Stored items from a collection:
• • •

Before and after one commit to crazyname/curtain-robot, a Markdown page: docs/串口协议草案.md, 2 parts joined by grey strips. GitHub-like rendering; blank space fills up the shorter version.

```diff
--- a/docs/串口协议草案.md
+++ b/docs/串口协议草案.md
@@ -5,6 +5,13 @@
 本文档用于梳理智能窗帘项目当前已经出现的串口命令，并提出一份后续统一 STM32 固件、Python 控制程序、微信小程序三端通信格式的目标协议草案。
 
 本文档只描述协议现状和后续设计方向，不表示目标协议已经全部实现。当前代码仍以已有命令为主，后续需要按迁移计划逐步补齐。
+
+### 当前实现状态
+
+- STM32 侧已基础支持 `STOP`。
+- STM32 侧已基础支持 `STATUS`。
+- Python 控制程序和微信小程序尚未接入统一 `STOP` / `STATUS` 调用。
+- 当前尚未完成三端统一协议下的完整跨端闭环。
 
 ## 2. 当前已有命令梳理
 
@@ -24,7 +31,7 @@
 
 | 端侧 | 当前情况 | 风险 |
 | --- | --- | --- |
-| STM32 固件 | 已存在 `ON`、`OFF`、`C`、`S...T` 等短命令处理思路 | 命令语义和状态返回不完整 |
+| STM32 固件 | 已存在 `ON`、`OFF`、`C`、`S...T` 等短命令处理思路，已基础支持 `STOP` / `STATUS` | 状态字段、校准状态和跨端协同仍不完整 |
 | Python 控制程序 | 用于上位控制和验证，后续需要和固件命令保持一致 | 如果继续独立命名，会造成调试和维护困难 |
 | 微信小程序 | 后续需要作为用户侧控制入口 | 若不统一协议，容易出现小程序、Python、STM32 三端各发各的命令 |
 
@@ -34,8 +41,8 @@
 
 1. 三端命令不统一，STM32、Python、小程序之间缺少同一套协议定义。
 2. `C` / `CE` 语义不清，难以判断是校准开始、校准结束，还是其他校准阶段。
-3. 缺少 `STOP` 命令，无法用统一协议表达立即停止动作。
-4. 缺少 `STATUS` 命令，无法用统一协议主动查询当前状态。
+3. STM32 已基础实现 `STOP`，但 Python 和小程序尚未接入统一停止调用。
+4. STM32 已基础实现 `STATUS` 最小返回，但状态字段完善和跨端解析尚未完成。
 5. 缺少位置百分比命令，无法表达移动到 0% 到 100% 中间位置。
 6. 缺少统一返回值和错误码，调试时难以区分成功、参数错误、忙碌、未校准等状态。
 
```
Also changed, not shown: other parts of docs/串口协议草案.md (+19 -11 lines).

• • •

WORK REQUIRED:
Filter the entries above and return only the lines holding "docs".

ANSWER:
Before and after one commit to crazyname/curtain-robot, a Markdown page: docs/串口协议草案.md, 2 parts joined by grey strips. GitHub-like rendering; blank space fills up the shorter version.
--- a/docs/串口协议草案.md
+++ b/docs/串口协议草案.md
Also changed, not shown: other parts of docs/串口协议草案.md (+19 -11 lines).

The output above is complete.